Once I realized the relative inferiority of the DC drive a few years ago (and also being slightly annoyed by restoring one DC platter motor after another..;-), I started working on an adequate replacement for these motors. I desired an upgrade for DC Type Beograms that would make them as good as the other models. This took me on a long and pretty interesting journey exploring different motor types and control approaches.

I finally settled on a brushless three-phase motor. The motor in the final design is custom manufactured for best performance and it is synchronously driven. The control system is able to measure the actual RPM of the platter, which enabled an auto-calibration feature that allows precise RPM adjustment.

I made a (rather long...sorry!...;-) video that explains the in and outs of the SyncDrive, demonstrates installation, use and gives a discussion of its performance relative to the other Beograms of the day. Enjoy:

The SyncDrive is available via the Beolover Store. Send an email to beolover@gmail.com if you are interested/have questions.

If you rather read than watch: Here is a short summary of the most important aspects:

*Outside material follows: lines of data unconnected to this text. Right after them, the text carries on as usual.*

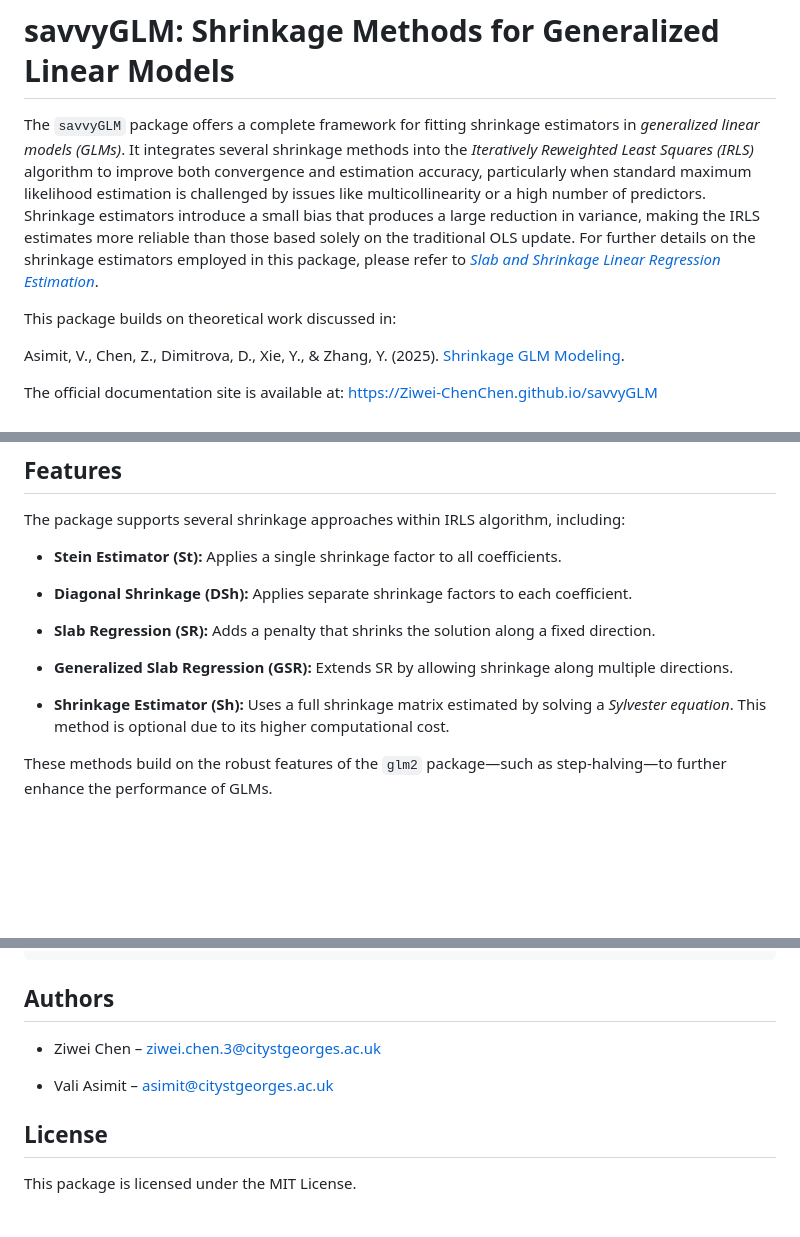
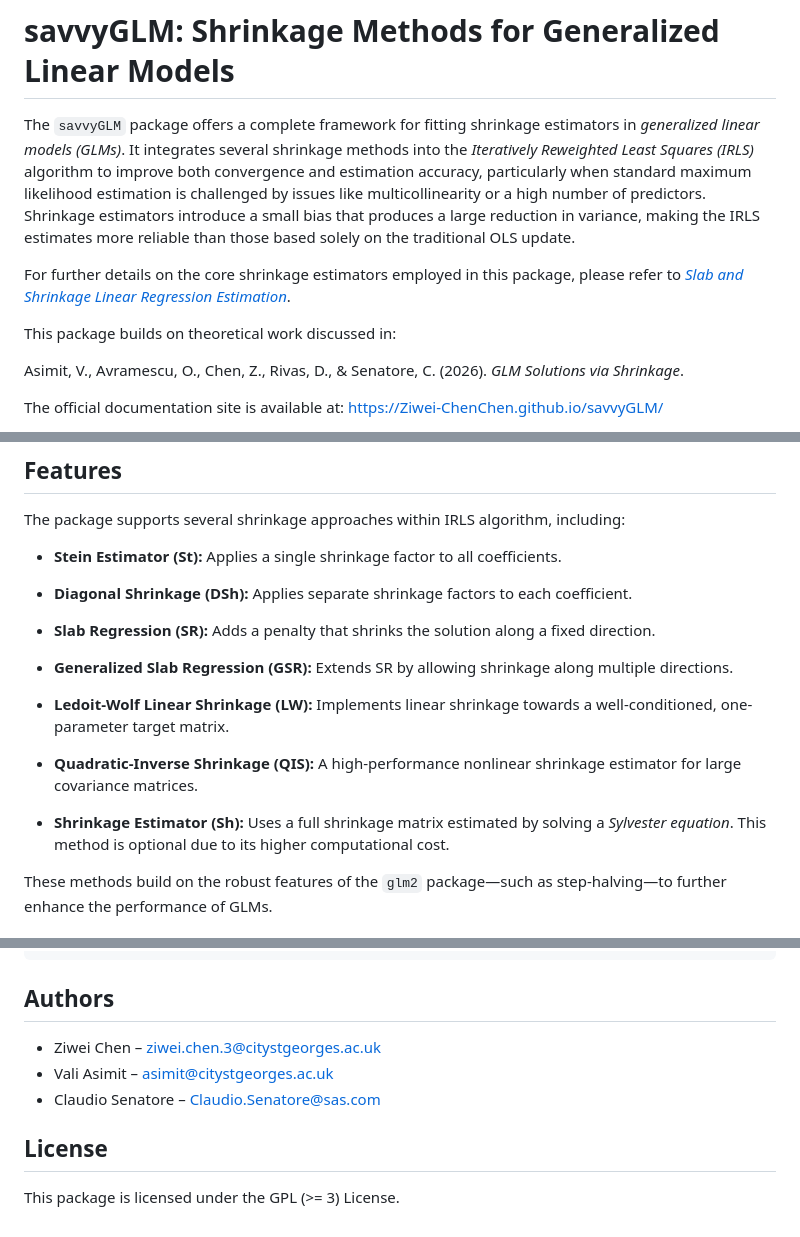
Before and after one commit to Ziwei-ChenChen/savvyGLM, a Markdown page: README.md, 3 parts joined by grey strips. Rendered like a GitHub page; blank space fills up the shorter version.

Commit message:
Initial commit

```diff
--- a/README.md
+++ b/README.md
@@ -1,10 +1,12 @@
 # savvyGLM: Shrinkage Methods for Generalized Linear Models
 
-The `savvyGLM` package offers a complete framework for fitting shrinkage estimators in *generalized linear models (GLMs)*. It integrates several shrinkage methods into the *Iteratively Reweighted Least Squares (IRLS)* algorithm to improve both convergence and estimation accuracy, particularly when standard maximum likelihood estimation is challenged by issues like multicollinearity or a high number of predictors. Shrinkage estimators introduce a small bias that produces a large reduction in variance, making the IRLS estimates more reliable than those based solely on the traditional OLS update. For further details on the shrinkage estimators employed in this package, please refer to [*Slab and Shrinkage Linear Regression Estimation*](https://openaccess.city.ac.uk/id/eprint/35005/).
+The `savvyGLM` package offers a complete framework for fitting shrinkage estimators in *generalized linear models (GLMs)*. It integrates several shrinkage methods into the *Iteratively Reweighted Least Squares (IRLS)* algorithm to improve both convergence and estimation accuracy, particularly when standard maximum likelihood estimation is challenged by issues like multicollinearity or a high number of predictors. Shrinkage estimators introduce a small bias that produces a large reduction in variance, making the IRLS estimates more reliable than those based solely on the traditional OLS update.
+
+For further details on the core shrinkage estimators employed in this package, please refer to [*Slab and Shrinkage Linear Regression Estimation*](https://openaccess.city.ac.uk/id/eprint/35005/).
 
 This package builds on theoretical work discussed in:
 
-Asimit, V., Chen, Z., Dimitrova, D., Xie, Y., & Zhang, Y. (2025). [Shrinkage GLM Modeling](https://openaccess.city.ac.uk/id/eprint/35099/).
+Asimit, V., Avramescu, O., Chen, Z., Rivas, D., & Senatore, C. (2026). *GLM Solutions via Shrinkage*.
 
-The official documentation site is available at: <https://Ziwei-ChenChen.github.io/savvyGLM>
+The official documentation site is available at: <https://Ziwei-ChenChen.github.io/savvyGLM/>
 
@@ -28,15 +30,19 @@ library(savvyGLM)
 
 The package supports several shrinkage approaches within IRLS algorithm, including:
 
--   **Stein Estimator (St):** Applies a single shrinkage factor to all coefficients.
+- **Stein Estimator (St):** Applies a single shrinkage factor to all coefficients.
 
--   **Diagonal Shrinkage (DSh):** Applies separate shrinkage factors to each coefficient.
+- **Diagonal Shrinkage (DSh):** Applies separate shrinkage factors to each coefficient.
 
--   **Slab Regression (SR):** Adds a penalty that shrinks the solution along a fixed direction.
+- **Slab Regression (SR):** Adds a penalty that shrinks the solution along a fixed direction.
 
--   **Generalized Slab Regression (GSR):** Extends SR by allowing shrinkage along multiple directions.
+- **Generalized Slab Regression (GSR):** Extends SR by allowing shrinkage along multiple directions.
 
--   **Shrinkage Estimator (Sh):** Uses a full shrinkage matrix estimated by solving a *Sylvester equation*. This method is optional due to its higher computational cost.
+- **Ledoit-Wolf Linear Shrinkage (LW):** Implements linear shrinkage towards a well-conditioned, one-parameter target matrix.
+
+- **Quadratic-Inverse Shrinkage (QIS):** A high-performance nonlinear shrinkage estimator for large covariance matrices.
+
+- **Shrinkage Estimator (Sh):** Uses a full shrinkage matrix estimated by solving a *Sylvester equation*. This method is optional due to its higher computational cost.
 
 These methods build on the robust features of the `glm2` package—such as step-halving—to further enhance the performance of GLMs.
 
@@ -101,10 +107,10 @@ print(fit$chosen_fit)
 
 ## Authors
 
--   Ziwei Chen – [ziwei.chen.3\@citystgeorges.ac.uk](ziwei.chen.3@citystgeorges.ac.uk)
-
--   Vali Asimit – [asimit\@citystgeorges.ac.uk](asimit@citystgeorges.ac.uk)
+- Ziwei Chen – [ziwei.chen.3\@citystgeorges.ac.uk](mailto:Ziwei.Chen.3@citystgeorges.ac.uk)
+- Vali Asimit – [asimit\@citystgeorges.ac.uk](mailto:asimit@citystgeorges.ac.uk)
+- Claudio Senatore – [Claudio.Senatore\@sas.com](mailto:Claudio.Senatore@sas.com)
 
 ## License
 
-This package is licensed under the MIT License.
+This package is licensed under the GPL (\>= 3) License.
```
Also changed, not shown: other parts of README.md (+2 -2 lines).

The SyncDrive is an easy plug-and-play installation without the need for soldering (see video below). This is how the SyncDrive looks installed in lieu of the original motor:
The board bolts directly to the mounting posts of the original DC motor, and the electrical connections are made by a single wire harness that connects to the main board:

This picture indicates the essential features of the SyncDrive:
The speed sensor measures the platter speed from below, using the platter ribs in the same way the BeoloverRPM device uses them from above.
The user interface is activated by pressing any of the four buttons while the platter rotates. Once pressed, the indicator LEDs come alive and the interface is ready to interact. The buttons allow automatic calibration of the RPM and manual adjustment (33 and 45 are independently adjusted/calibrated depending on the actually selected RPM of the Beogram). Furthermore, the influence of the RPM panel above the keypad can be deactivated if desired. This can be useful if there are issues with the potentiometers in this panel, or if accidental RPM change is to be prevented.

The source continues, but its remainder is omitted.